═════ RECORD SET

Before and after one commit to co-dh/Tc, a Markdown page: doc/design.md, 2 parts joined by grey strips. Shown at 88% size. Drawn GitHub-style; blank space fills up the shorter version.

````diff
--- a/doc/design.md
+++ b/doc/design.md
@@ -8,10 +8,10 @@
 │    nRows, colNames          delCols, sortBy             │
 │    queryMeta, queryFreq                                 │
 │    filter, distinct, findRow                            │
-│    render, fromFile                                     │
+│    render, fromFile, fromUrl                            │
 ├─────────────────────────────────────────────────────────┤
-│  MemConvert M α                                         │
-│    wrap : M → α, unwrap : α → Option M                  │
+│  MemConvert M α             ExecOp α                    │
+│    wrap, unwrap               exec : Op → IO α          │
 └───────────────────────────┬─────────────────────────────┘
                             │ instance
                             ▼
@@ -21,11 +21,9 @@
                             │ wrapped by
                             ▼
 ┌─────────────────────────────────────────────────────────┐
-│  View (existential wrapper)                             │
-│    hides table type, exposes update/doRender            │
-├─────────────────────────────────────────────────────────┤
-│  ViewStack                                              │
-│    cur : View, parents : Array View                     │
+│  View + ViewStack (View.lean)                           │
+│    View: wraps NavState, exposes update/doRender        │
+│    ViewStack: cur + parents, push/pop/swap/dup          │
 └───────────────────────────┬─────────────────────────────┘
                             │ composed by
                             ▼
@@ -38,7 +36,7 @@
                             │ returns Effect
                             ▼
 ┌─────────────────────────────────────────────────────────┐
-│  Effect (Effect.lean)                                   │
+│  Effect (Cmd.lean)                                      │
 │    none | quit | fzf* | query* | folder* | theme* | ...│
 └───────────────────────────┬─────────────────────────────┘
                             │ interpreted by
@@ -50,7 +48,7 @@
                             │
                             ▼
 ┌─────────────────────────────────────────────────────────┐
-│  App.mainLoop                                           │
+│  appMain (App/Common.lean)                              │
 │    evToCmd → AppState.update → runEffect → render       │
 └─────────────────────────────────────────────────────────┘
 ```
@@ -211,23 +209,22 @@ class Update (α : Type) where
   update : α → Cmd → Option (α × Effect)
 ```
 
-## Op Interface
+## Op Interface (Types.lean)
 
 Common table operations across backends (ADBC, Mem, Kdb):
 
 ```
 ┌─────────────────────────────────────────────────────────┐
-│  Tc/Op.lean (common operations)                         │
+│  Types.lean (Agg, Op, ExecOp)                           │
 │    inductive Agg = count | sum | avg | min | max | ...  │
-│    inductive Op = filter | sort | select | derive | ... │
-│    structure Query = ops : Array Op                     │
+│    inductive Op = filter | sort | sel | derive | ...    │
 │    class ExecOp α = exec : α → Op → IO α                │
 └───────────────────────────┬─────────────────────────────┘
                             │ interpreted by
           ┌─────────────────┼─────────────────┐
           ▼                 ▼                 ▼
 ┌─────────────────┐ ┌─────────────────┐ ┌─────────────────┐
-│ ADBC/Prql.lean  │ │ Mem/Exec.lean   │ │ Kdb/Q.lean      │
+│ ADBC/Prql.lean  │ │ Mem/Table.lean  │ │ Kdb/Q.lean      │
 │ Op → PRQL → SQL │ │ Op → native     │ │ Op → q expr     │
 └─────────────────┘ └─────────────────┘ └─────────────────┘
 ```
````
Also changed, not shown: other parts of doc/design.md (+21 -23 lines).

══════════

> [WORK INSTRUCTION] The answer must consist of every line in the records above that contains the word "lean".

> [TASK OUTPUT]
+│  View + ViewStack (View.lean)                           │
-│  Effect (Effect.lean)                                   │
+│  Effect (Cmd.lean)                                      │
+│  appMain (App/Common.lean)                              │
+## Op Interface (Types.lean)
-│  Tc/Op.lean (common operations)                         │
+│  Types.lean (Agg, Op, ExecOp)                           │
-│ ADBC/Prql.lean  │ │ Mem/Exec.lean   │ │ Kdb/Q.lean      │
+│ ADBC/Prql.lean  │ │ Mem/Table.lean  │ │ Kdb/Q.lean      │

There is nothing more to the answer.